### Your instructions
All lines below containing "artisan" are to be listed.

### Record extracts
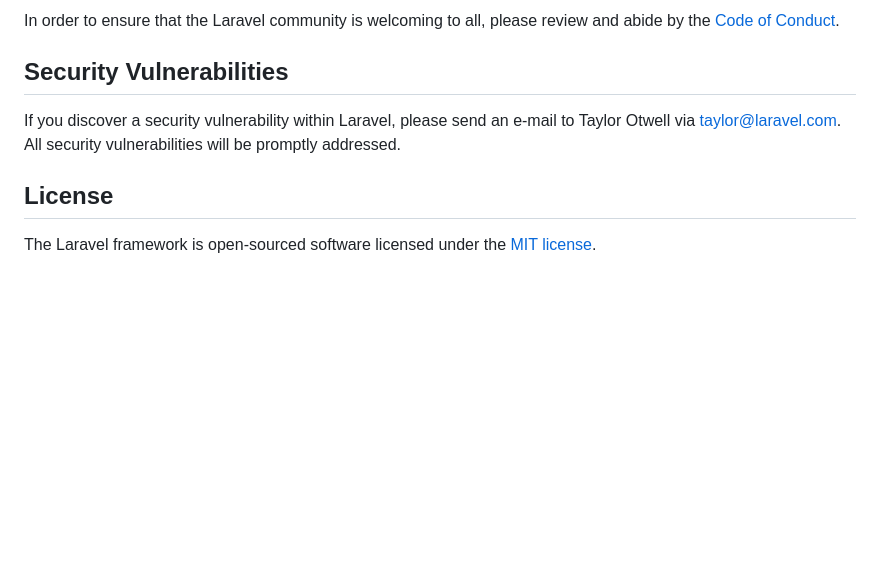
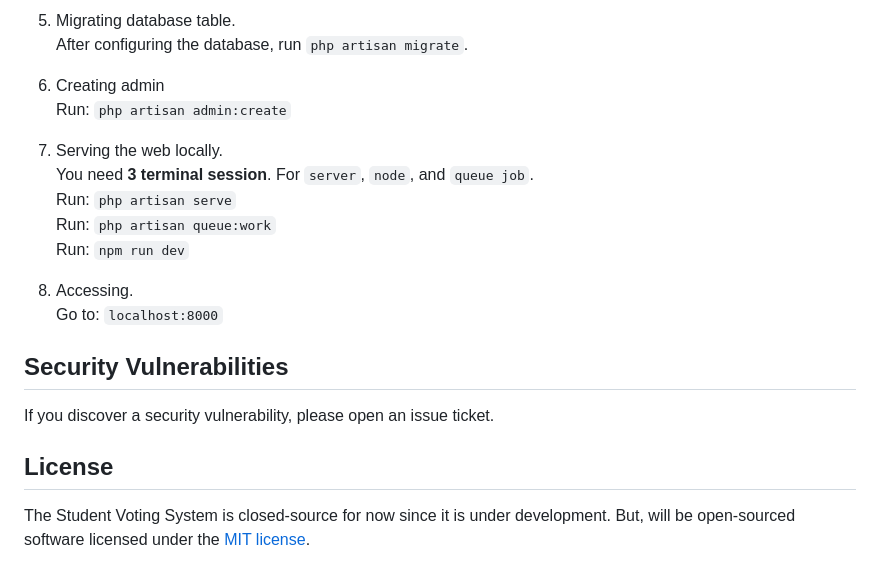
Before and after one commit to Shirozo/SVMS-Laravel, a Markdown page: README.md, the part around one of its changes. Drawn GitHub-style; blank space fills up the shorter version.

```diff
--- a/README.md
+++ b/README.md
@@ -57,10 +65,23 @@ Thank you for considering contributing to the Laravel framework! The contributio
 
-In order to ensure that the Laravel community is welcoming to all, please review and abide by the [Code of Conduct](https://laravel.com/docs/contributions#code-of-conduct).
+5. Migrating database table. <br>
+After configuring the database, run `php artisan migrate`.
+
+6. Creating admin <br>
+Run: `php artisan admin:create`
+
+7. Serving the web locally. <br>
+You need **3 terminal session**. For `server`, `node`, and `queue job`. <br>
+Run: `php artisan serve` <br>
+Run: `php artisan queue:work` <br>
+Run: `npm run dev` <br>
+
+8. Accessing. <br>
+Go to: `localhost:8000`
 
 ## Security Vulnerabilities
 
-If you discover a security vulnerability within Laravel, please send an e-mail to Taylor Otwell via [taylor@laravel.com](mailto:taylor@laravel.com). All security vulnerabilities will be promptly addressed.
+If you discover a security vulnerability, please open an issue ticket.
 
 ## License
 
-The Laravel framework is open-sourced software licensed under the [MIT license](https://opensource.org/licenses/MIT).
+The Student Voting System is closed-source for now since it is under development. But, will be open-sourced software licensed under the [MIT license](https://opensource.org/licenses/MIT).
```
Also changed, not shown: other parts of README.md (+48 -40 lines).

### Exercise solution
+After configuring the database, run `php artisan migrate`.
+Run: `php artisan admin:create`
+Run: `php artisan serve` <br>
+Run: `php artisan queue:work` <br>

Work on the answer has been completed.